Walking past bars lined on streets preparing for the day, pale brown buildings with floating laundry outside and ceramic pine cones at the top of balcony railings, places serving caffé, granita and brioche — sort of a national breakfast of Sicily, and small boats coming back from fishing the first thing in the morning let me witness an ordinary day in Sicily. I also notice that Sicilian way of living is filled with joy, laughter, and lightness of moving as slowly as possible. It’s clear that there is no rush here. The locals are very easy to communicate, even though I’m a beginner in Italian. No matter what I ask them, they answer with never-ending sentences in the fastest manner. This makes me more willing to communicate with Sicilians randomly, and fortunately, they let me take some captures at the end of our conversations.
After a couple of weeks of spending time in Sicily wandering in Ortygia, Ragusa, Modica, Noto, and Cefalù, this island still boggles my mind that the significance of history is steeped in the details of culture. The way of living — the culinary; including the spices used inside meals, traditional arts, architecture, and myths are all brimming with traces of different nations, such as the Sicels, Greeks, Romans, Byzantines, Arabs and Normans. With each layer of the island, it’s possible to reach a new era, as if digging the ground as an archaeologist to discover the story buried under the surface. I tell myself I can’t be charmed more while looking at Arabic influenced architecture of Cefalù until I see the Duomo Cathedral of Ortygia built on the pillars of the Greek temple to Athena, like the ones I saw in Athens. The next day, I find myself in the streets of Noto, a city blessed with the Baroque buildings and once occupied by the Normans, I’m surprised by a dessert called “salame Turco” which looks like salami but prepared with chocolate and biscuits served in a traditional Sicilian trattoria. As a Turkish and having this dessert that appears to be the same in my country, I can’t wait to ask the chef about the story behind this dessert. In fact, the name doesn’t refer to the origins, but to its colours, which recall the skin colour of the Moors once called as “Turks” in Sicily. “You're more likely to run into surprises if you travel in Sicily,” says the chef of the trattoria.
As I make my way to the northwest coast of Sicily — known as Egadi Islands, I’m happy being on the roads again. Through traveling from the south to the north of the island, I’m impressed by the way Mount Etna looks angry yet so beautiful through the window. I watch the melon sellers on trucks by the road and notice that the views are rapidly changing — olive trees, aloe plants and almond trees are taking over in addition to pear cacti that my eyes already got used to.

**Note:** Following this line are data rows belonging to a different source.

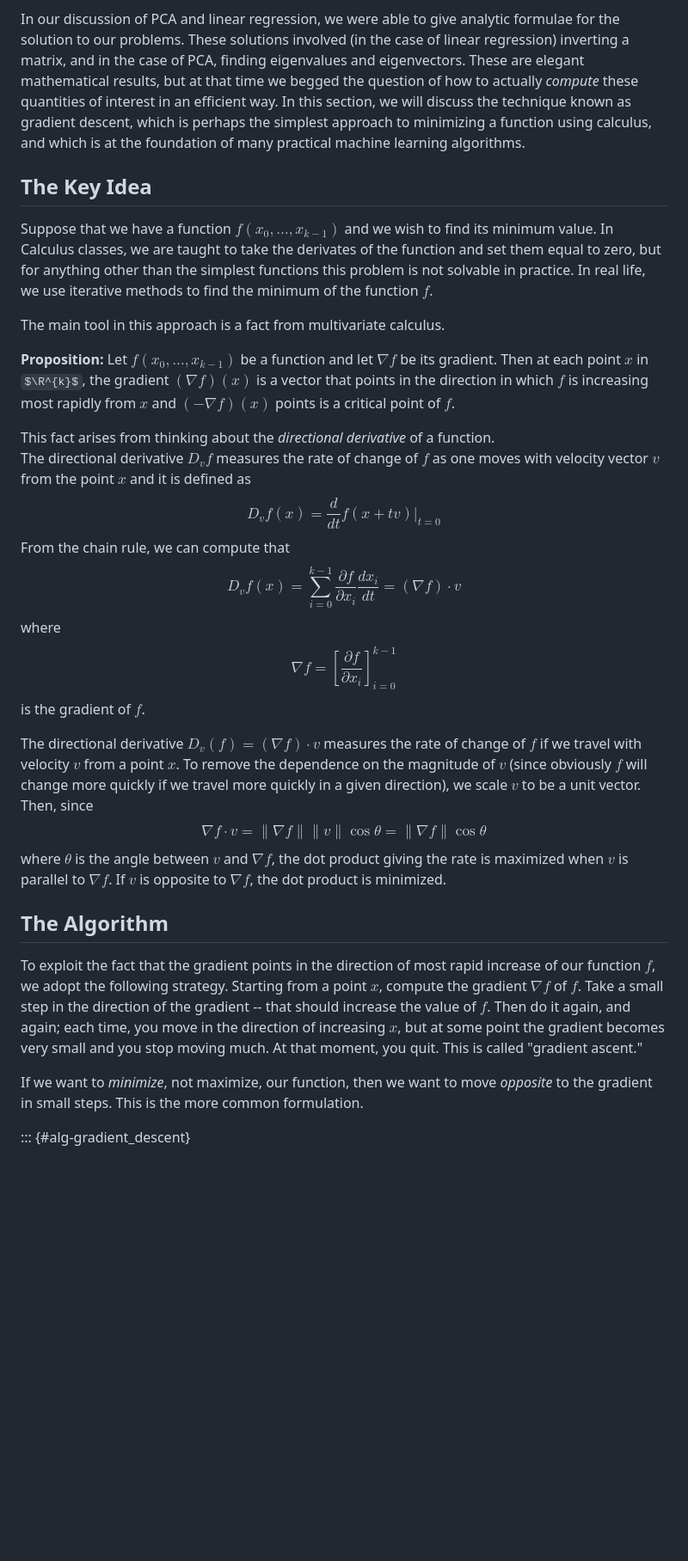
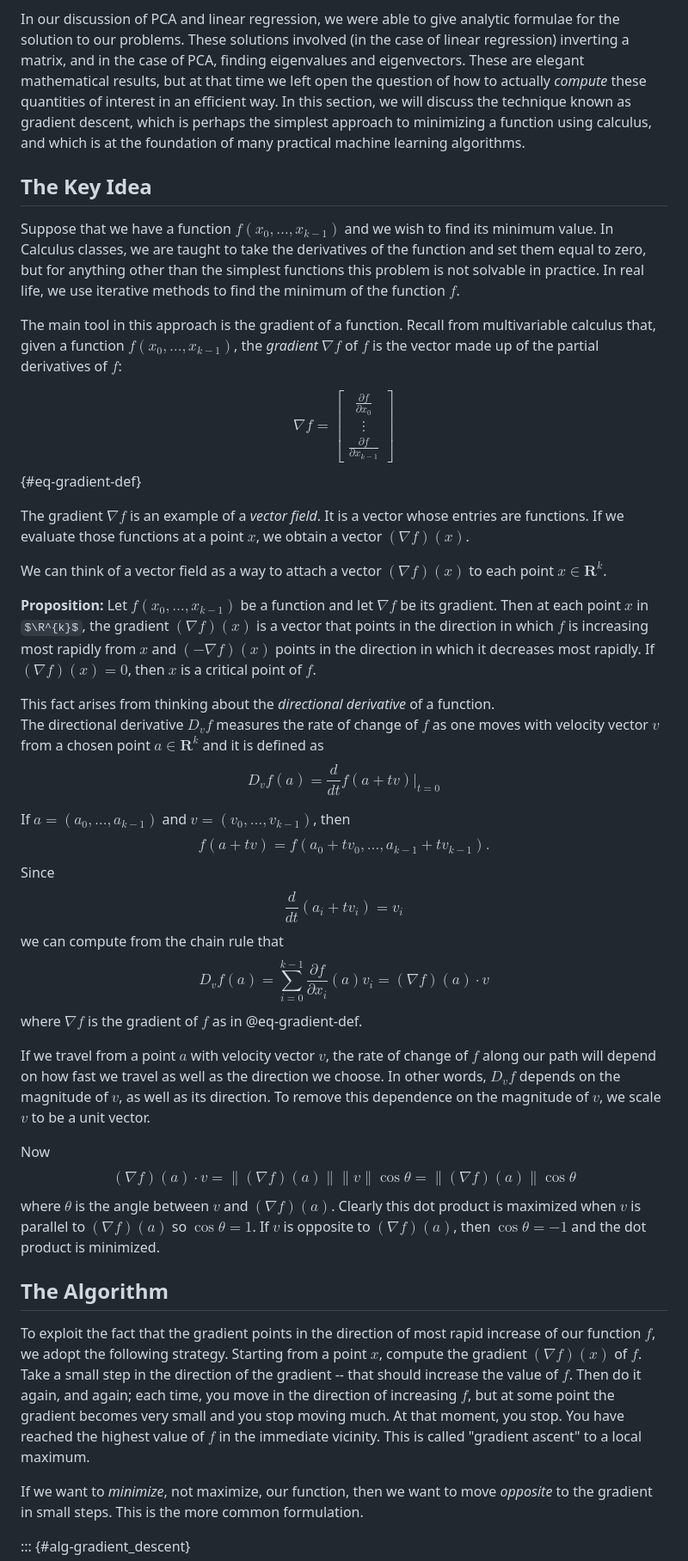
Before and after one commit to jeremy9959/Mathematics-for-Machine-Learning, a Markdown page: chapters/05-1-gradient-descent.md, the part around one of its changes. Shown at 86% size. Rendered like a GitHub page; some formulas as TeX source; blank space fills up the shorter version.

Commit message:
proof reading of gradient descent up to stochastic section

```diff
--- a/chapters/05-1-gradient-descent.md
+++ b/chapters/05-1-gradient-descent.md
@@ -10,51 +10,69 @@ this we needed to maximize a function using Lagrange multipliers.  In later lect
 
 In our discussion of PCA and linear regression, we were able to give analytic formulae for the solution to our problems.  These solutions involved (in the case of linear regression) inverting a matrix,
 and in the case of PCA, finding eigenvalues and eigenvectors.  These are elegant mathematical results,
-but at that time we begged the question of how to actually *compute* these quantities of interest in an
+but at that time we left open the question of how to actually *compute* these quantities of interest in an
 efficient way.  In this section, we will discuss the technique known as gradient descent, which is perhaps the simplest approach to minimizing a function using calculus, and which is at the foundation of many practical machine learning algorithms.
 
 ## The Key Idea
 
 
-Suppose that we have a function $f(x_0,\ldots, x_{k-1})$ and we wish to find its minimum value.  In Calculus classes, we are taught to take the derivates of the function and set them equal to zero, but for anything other than the simplest functions this problem is not solvable in practice.  In real life,
+Suppose that we have a function $f(x_0,\ldots, x_{k-1})$ and we wish to find its minimum value.  In Calculus classes, we are taught to take the derivatives of the function and set them equal to zero, but for anything other than the simplest functions this problem is not solvable in practice.  In real life,
 we use iterative methods to find the minimum of the function $f$.
 
-The main tool in this approach is a fact from multivariate calculus.
+The main tool in this approach is the gradient of a function.  Recall
+from multivariable calculus that,  given
+a function $f(x_0,\ldots, x_{k-1})$, the *gradient* $\nabla f$  of $f$ is the vector made up
+of the partial derivatives of $f$:
+
+$$
+\nabla f = \begin{bmatrix} \frac{\partial f}{\partial x_{0}} \\\vdots \\ \frac{\partial f}{\partial x_{k-1}}\end{bmatrix}
+$${#eq-gradient-def}
+
+The gradient $\nabla f$ is an example of a *vector field*.  It is a vector whose entries are functions.  If we evaluate those functions at a point $x$, we obtain
+a vector $(\nabla f)(x)$.
+
+We can think of a vector field as a way to attach a vector $(\nabla f)(x)$ to each point $x\in\mathbf{R}^{k}$.
 
 **Proposition:** Let $f(x_0,\ldots, x_{k-1})$ be a function and let $\nabla f$ be its gradient.
 Then at each point $x$ in $\R^{k}$, the gradient $(\nabla f)(x)$ is a vector that points in
-the direction in which $f$ is increasing most rapidly from $x$ and $(-\nabla f)(x)$ points
+the direction in which $f$ is increasing most rapidly from $x$ and $(-\nabla f)(x)$ points in the direction in which it decreases most rapidly.  If $(\nabla f)(x)=0$, then $x$
 is a critical point of $f$.
 
 This fact arises from thinking about the *directional derivative* of a function.
 The directional derivative $D_{v}f$ measures the rate of change of $f$ as one moves
-with velocity vector $v$ from the point $x$ and it is defined as
+with velocity vector $v$ from a chosen point $a\in\mathbf{R}^{k}$ and it is defined as
 $$
-D_{v}f(x) = \frac{d}{dt}f(x+tv)|_{t=0}
+D_{v}f(a) = \frac{d}{dt}f(a+tv)|_{t=0}
 $$
-From the chain rule, we can compute that
+
+If $a=(a_0,\ldots, a_{k-1})$ and $v=(v_{0},\ldots, v_{k-1})$, then
 $$
-D_{v}f(x) = \sum_{i=0}^{k-1} \frac{\partial f}{\partial x_{i}}\frac{dx_{i}}{dt} = (\nabla f)\cdot v
+f(a+tv) = f(a_{0}+tv_{0},\ldots, a_{k-1}+tv_{k-1}).
 $$
-where
+Since
 $$
-\nabla f = \left[\frac{\partial f}{\partial x_{i}}\right]_{i=0}^{k-1}
+\frac{d}{dt}(a_{i}+tv_{i})=v_{i}
 $$
-is the gradient of $f$.
+we can compute from the chain rule that
+$$
+D_{v}f(a) = \sum_{i=0}^{k-1} \frac{\partial f}{\partial x_{i}}(a)v_{i} = (\nabla f)(a)\cdot v
+$$
+where $\nabla f$
+is the gradient of $f$ as in @eq-gradient-def.
 
-The directional derivative $D_{v}(f)=(\nabla f)\cdot v$ measures the rate of change of $f$ if we
-travel with velocity $v$ from a point $x$.  To remove the dependence on the magnitude of $v$ (since obviously
-$f$ will change more quickly if we travel more quickly in a given direction), we scale $v$ to be a unit vector. Then, since
+If we travel from a point $a$ with velocity vector $v$, the rate of change of $f$ along our path will depend on how fast we travel as well as the direction we choose.  In other words, $D_{v}f$ depends on the magnitude of $v$, as well as its direction.  To remove this dependence on the magnitude of $v$, we scale $v$ to be a unit vector.
+
+Now
 $$
-\nabla f\cdot v=\|\nabla f\|\|v\|\cos\theta=\|\nabla f\|\cos \theta
+(\nabla f)(a)\cdot v=\|(\nabla f)(a)\|\|v\|\cos\theta=\|(\nabla f)(a)\|\cos \theta
 $$
-where $\theta$ is the angle between $v$ and $\nabla f$,  the dot product giving the rate is maximized when $v$ is parallel to $\nabla f$.  If $v$ is opposite to $\nabla f$, the dot product is minimized.
+where $\theta$ is the angle between $v$ and $(\nabla f)(a)$.  Clearly this dot product is maximized when $v$ is parallel to $(\nabla f)(a)$ so $\cos\theta=1$.  If $v$ is opposite to $(\nabla f)(a)$, then $\cos\theta=-1$ and the dot product is minimized.
 
 ## The Algorithm
 
 To exploit the fact that the gradient points in the direction of most rapid increase of our function $f$,
-we adopt the following strategy.  Starting from a point $x$, compute the gradient $\nabla f$ of $f$.
-Take a small step in the direction of the gradient -- that should increase the value of $f$. Then do it again, and again; each time, you move in the direction of increasing $x$, but at some point the gradient becomes very small and you stop moving much.  At that moment, you quit. This is called "gradient ascent."
+we adopt the following strategy.  Starting from a point $x$, compute the gradient $(\nabla f)(x)$ of $f$.
+Take a small step in the direction of the gradient -- that should increase the value of $f$. Then do it again, and again; each time, you move in the direction of increasing $f$, but at some point the gradient becomes very small and you stop moving much.  At that moment, you stop.  You have reached the highest value of $f$ in the immediate vicinity.  This is called "gradient ascent" to a local maximum.
 
 If we want to *minimize*, not maximize, our function, then we want to move *opposite* to the gradient in small steps. This is the more common formulation.
 
```
Also changed, not shown: other parts of chapters/05-1-gradient-descent.md (+22 -17 lines).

I spend a week in the Island of Favignana watching the life happening before my eyes every morning in a café, accompanied by a brioche and granita di mandorle (almond flavoured), and I see that time feels so fluid here. Also, while strolling around the streets, I’m feeling close to Sicily but at the same time, these streets feel so different from the other parts of the island. The buildings are bare, the streets are naked compared to Sicily, and the colours are based more on white. And being so small and easy to walk, I feel like I’m always close to the sea. Exploring maze-like roads suddenly ending up in a hidden cove on a scooter, watching sunset as I’m sipping Spritz accompanied by aperitivi, enjoying piazzas which are totally tourist-free at the end of the summer open up a new door to my Sicily journey that makes me remember the importance of living in the moment and an immediate sense of belonging.